# Problem details:
None of the pictures should be copied, though every line of the listing must be printed exactly.

+-------+

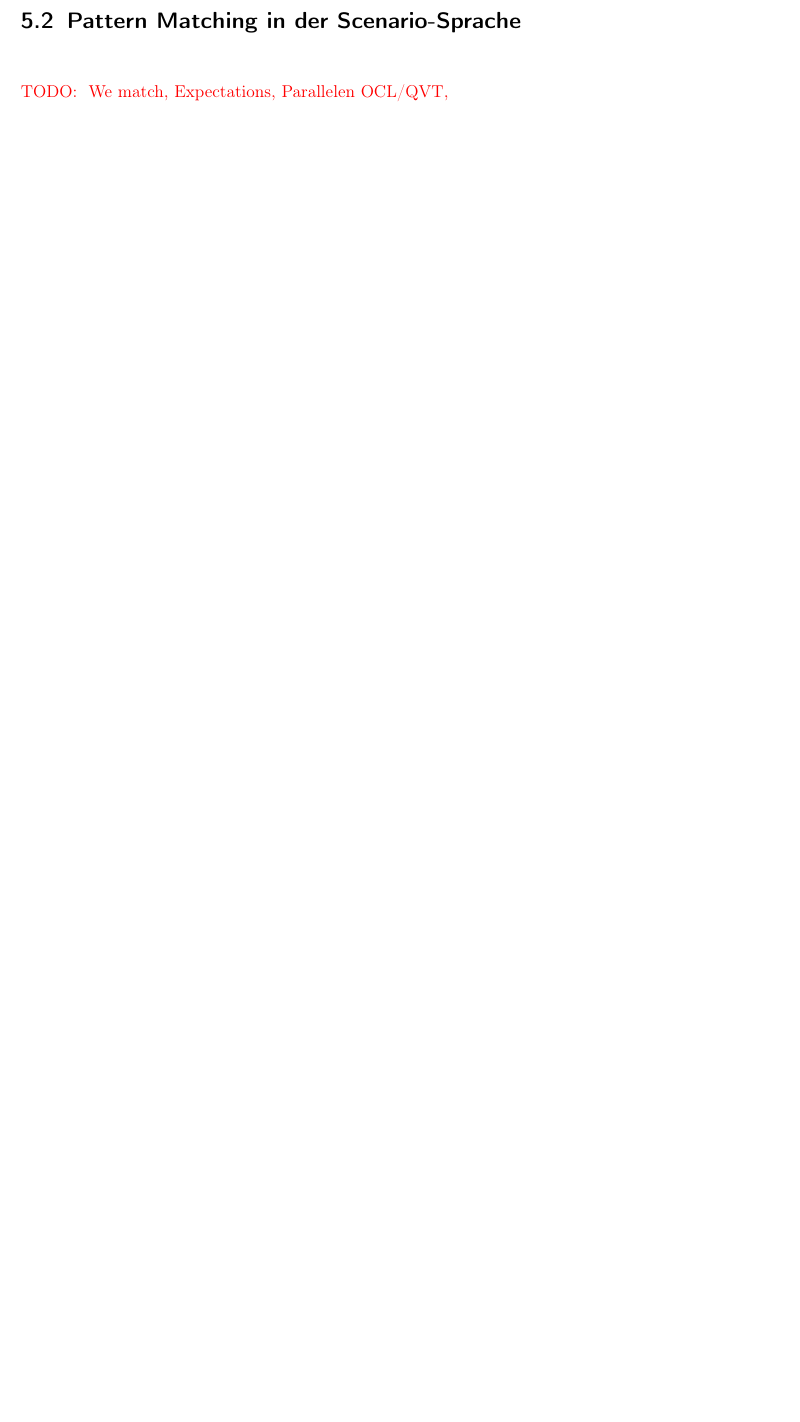
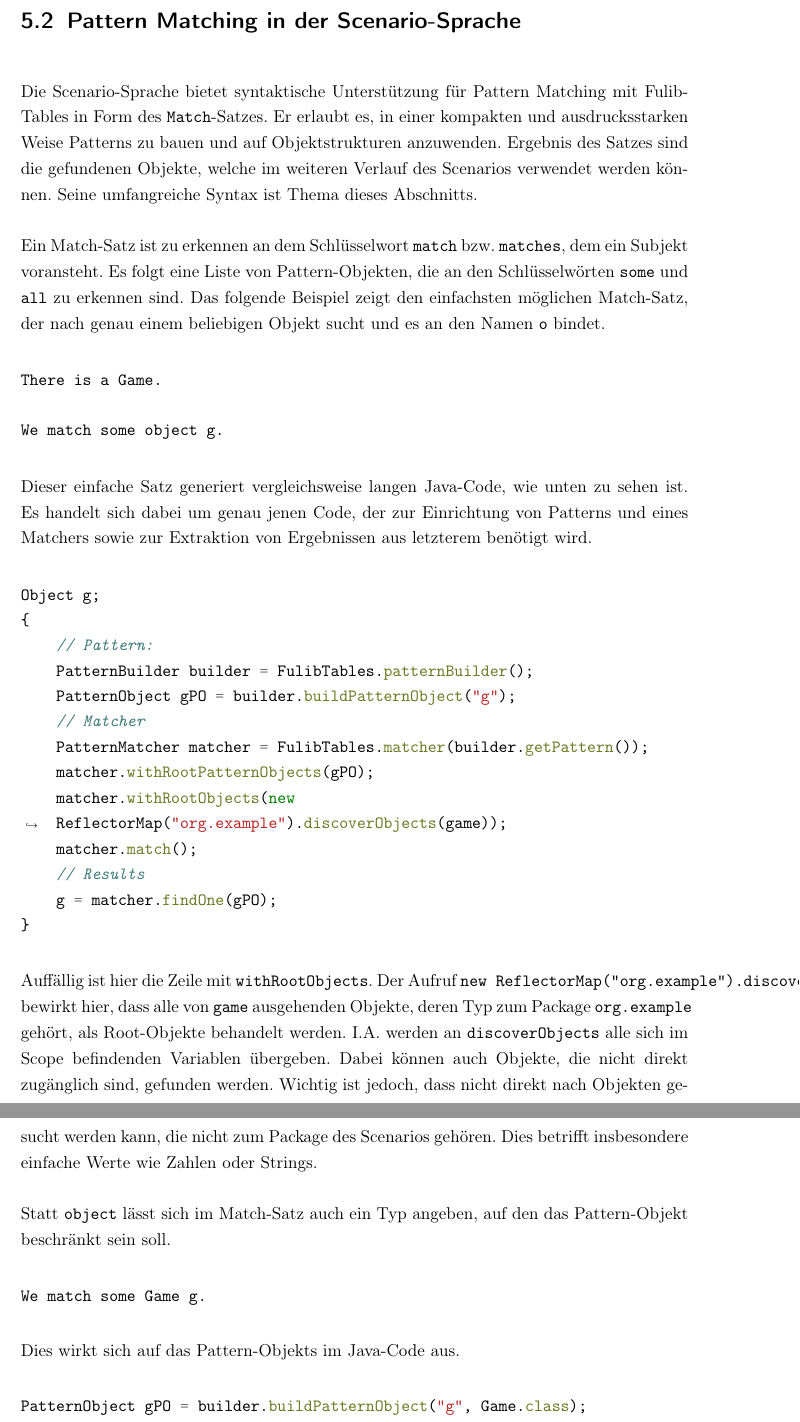
Before and after one commit to Clashsoft/Bachelor-Thesis, a LaTeX thesis (src/thesis.tex, which reads src/chapter/pattern-matching.tex): part of page 62 of 73 before the commit and two parts of pages 62 and 63 of 75 after it, the two joined at a grey line, cut so that both start at the same text, the shorter picture padded with empty space. Compiled offline with pdfLaTeX.

Commit message:
Write about pattern matching in scenario language

```diff
--- a/src/chapter/pattern-matching.tex
+++ b/src/chapter/pattern-matching.tex
@@ -332,3 +332,59 @@ Interne Tabellen beim Pattern Matching,
 
 \section{Pattern Matching in der Scenario-Sprache}\label{sec:scenario-pattern-matching}
 
+Die Scenario-Sprache bietet syntaktische Unterstützung für Pattern Matching mit FulibTables in Form des \code{Match}-Satzes.
+Er erlaubt es, in einer kompakten und ausdrucksstarken Weise Patterns zu bauen und auf Objektstrukturen anzuwenden.
+Ergebnis des Satzes sind die gefundenen Objekte, welche im weiteren Verlauf des Scenarios verwendet werden können.
+Seine umfangreiche Syntax ist Thema dieses Abschnitts.
+
+Ein Match-Satz ist zu erkennen an dem Schlüsselwort \code{match} bzw.\ \code{matches}, dem ein Subjekt voransteht.
+Es folgt eine Liste von Pattern-Objekten, die an den Schlüsselwörten \code{some} und \code{all} zu erkennen sind.
+Das folgende Beispiel zeigt den einfachsten möglichen Match-Satz, der nach genau einem beliebigen Objekt sucht und es an den Namen \code{o} bindet.
+
+\begin{mdcodeblock}
+    There is a Game.
+
+    We match some object g.
+\end{mdcodeblock}
+
+Dieser einfache Satz generiert vergleichsweise langen Java-Code, wie unten zu sehen ist.
+Es handelt sich dabei um genau jenen Code, der zur Einrichtung von Patterns und eines Matchers sowie zur Extraktion von Ergebnissen aus letzterem benötigt wird.
+
+\begin{jcodeblock*}{breaklines}
+    Object g;
+    {
+        // Pattern:
+        PatternBuilder builder = FulibTables.patternBuilder();
+        PatternObject gPO = builder.buildPatternObject("g");
+        // Matcher
+        PatternMatcher matcher = FulibTables.matcher(builder.getPattern());
+        matcher.withRootPatternObjects(gPO);
+        matcher.withRootObjects(new ReflectorMap("org.example").discoverObjects(game));
+        matcher.match();
+        // Results
+        g = matcher.findOne(gPO);
+    }
+\end{jcodeblock*}
+
+Auffällig ist hier die Zeile mit \code{withRootObjects}.
+Der Aufruf \code{new ReflectorMap("org.example").discoverObjects(game)} bewirkt hier, dass alle von \code{game} ausgehenden Objekte, deren Typ zum Package \code{org.example} gehört, als Root-Objekte behandelt werden.
+I.A.\ werden an \code{discoverObjects} alle sich im Scope befindenden Variablen übergeben.
+Dabei können auch Objekte, die nicht direkt zugänglich sind, gefunden werden.
+Wichtig ist jedoch, dass nicht direkt nach Objekten gesucht werden kann, die nicht zum Package des Scenarios gehören.
+Dies betrifft insbesondere einfache Werte wie Zahlen oder Strings.
+
+% type constraint
+Statt \code{object} lässt sich im Match-Satz auch ein Typ angeben, auf den das Pattern-Objekt beschränkt sein soll.
+
+\begin{mdcodeblock}
+    We match some Game g.
+\end{mdcodeblock}
+
+Dies wirkt sich auf das Pattern-Objekts im Java-Code aus.
+
+\begin{jcodeblock}
+    PatternObject gPO = builder.buildPatternObject("g", Game.class);
+    // äquivalent zu:
+    PatternObject gPO = builder.buildPatternObject("g");
+    builder.buildAttributeConstraint(gPO, g -> g instanceof Game);
+\end{jcodeblock}
@@ -334,0 +398,3 @@ Interne Tabellen beim Pattern Matching,
+    There is a Game with min-score 50.
+
+    We match some object g with min-score 50.
@@ -334,0 +409,2 @@ Interne Tabellen beim Pattern Matching,
+        PatternBuilder builder = FulibTables.patternBuilder();
+        PatternObject gPO = builder.buildPatternObject("g");
@@ -334,0 +422,6 @@ Interne Tabellen beim Pattern Matching,
+\begin{jcodeblock}
+    There is a Player with name Alice.
+
+    We match some object g whose min-score is greater than 0.
+    We match some object p1 whose name matches '[Aa]lice'.
+\end{jcodeblock}
@@ -335,4 +460 @@ Interne Tabellen beim Pattern Matching,
 \todo{
-We match,
-Expectations,
-Parallelen OCL/QVT,
```
Also changed, not shown: src/chapter/pattern-matching.tex (63 more changed lines).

+-------+

# Exercise result:
Before and after one commit to Clashsoft/Bachelor-Thesis, a LaTeX thesis (src/thesis.tex, which reads src/chapter/pattern-matching.tex): part of page 62 of 73 before the commit and two parts of pages 62 and 63 of 75 after it, the two joined at a grey line, cut so that both start at the same text, the shorter picture padded with empty space. Compiled offline with pdfLaTeX.

Commit message:
Write about pattern matching in scenario language

```diff
--- a/src/chapter/pattern-matching.tex
+++ b/src/chapter/pattern-matching.tex
@@ -332,3 +332,59 @@ Interne Tabellen beim Pattern Matching,
 
 \section{Pattern Matching in der Scenario-Sprache}\label{sec:scenario-pattern-matching}
 
+Die Scenario-Sprache bietet syntaktische Unterstützung für Pattern Matching mit FulibTables in Form des \code{Match}-Satzes.
+Er erlaubt es, in einer kompakten und ausdrucksstarken Weise Patterns zu bauen und auf Objektstrukturen anzuwenden.
+Ergebnis des Satzes sind die gefundenen Objekte, welche im weiteren Verlauf des Scenarios verwendet werden können.
+Seine umfangreiche Syntax ist Thema dieses Abschnitts.
+
+Ein Match-Satz ist zu erkennen an dem Schlüsselwort \code{match} bzw.\ \code{matches}, dem ein Subjekt voransteht.
+Es folgt eine Liste von Pattern-Objekten, die an den Schlüsselwörten \code{some} und \code{all} zu erkennen sind.
+Das folgende Beispiel zeigt den einfachsten möglichen Match-Satz, der nach genau einem beliebigen Objekt sucht und es an den Namen \code{o} bindet.
+
+\begin{mdcodeblock}
+    There is a Game.
+
+    We match some object g.
+\end{mdcodeblock}
+
+Dieser einfache Satz generiert vergleichsweise langen Java-Code, wie unten zu sehen ist.
+Es handelt sich dabei um genau jenen Code, der zur Einrichtung von Patterns und eines Matchers sowie zur Extraktion von Ergebnissen aus letzterem benötigt wird.
+
+\begin{jcodeblock*}{breaklines}
+    Object g;
+    {
+        // Pattern:
+        PatternBuilder builder = FulibTables.patternBuilder();
+        PatternObject gPO = builder.buildPatternObject("g");
+        // Matcher
+        PatternMatcher matcher = FulibTables.matcher(builder.getPattern());
+        matcher.withRootPatternObjects(gPO);
+        matcher.withRootObjects(new ReflectorMap("org.example").discoverObjects(game));
+        matcher.match();
+        // Results
+        g = matcher.findOne(gPO);
+    }
+\end{jcodeblock*}
+
+Auffällig ist hier die Zeile mit \code{withRootObjects}.
+Der Aufruf \code{new ReflectorMap("org.example").discoverObjects(game)} bewirkt hier, dass alle von \code{game} ausgehenden Objekte, deren Typ zum Package \code{org.example} gehört, als Root-Objekte behandelt werden.
+I.A.\ werden an \code{discoverObjects} alle sich im Scope befindenden Variablen übergeben.
+Dabei können auch Objekte, die nicht direkt zugänglich sind, gefunden werden.
+Wichtig ist jedoch, dass nicht direkt nach Objekten gesucht werden kann, die nicht zum Package des Scenarios gehören.
+Dies betrifft insbesondere einfache Werte wie Zahlen oder Strings.
+
+% type constraint
+Statt \code{object} lässt sich im Match-Satz auch ein Typ angeben, auf den das Pattern-Objekt beschränkt sein soll.
+
+\begin{mdcodeblock}
+    We match some Game g.
+\end{mdcodeblock}
+
+Dies wirkt sich auf das Pattern-Objekts im Java-Code aus.
+
+\begin{jcodeblock}
+    PatternObject gPO = builder.buildPatternObject("g", Game.class);
+    // äquivalent zu:
+    PatternObject gPO = builder.buildPatternObject("g");
+    builder.buildAttributeConstraint(gPO, g -> g instanceof Game);
+\end{jcodeblock}
@@ -334,0 +398,3 @@ Interne Tabellen beim Pattern Matching,
+    There is a Game with min-score 50.
+
+    We match some object g with min-score 50.
@@ -334,0 +409,2 @@ Interne Tabellen beim Pattern Matching,
+        PatternBuilder builder = FulibTables.patternBuilder();
+        PatternObject gPO = builder.buildPatternObject("g");
@@ -334,0 +422,6 @@ Interne Tabellen beim Pattern Matching,
+\begin{jcodeblock}
+    There is a Player with name Alice.
+
+    We match some object g whose min-score is greater than 0.
+    We match some object p1 whose name matches '[Aa]lice'.
+\end{jcodeblock}
@@ -335,4 +460 @@ Interne Tabellen beim Pattern Matching,
 \todo{
-We match,
-Expectations,
-Parallelen OCL/QVT,
```
Also changed, not shown: src/chapter/pattern-matching.tex (63 more changed lines).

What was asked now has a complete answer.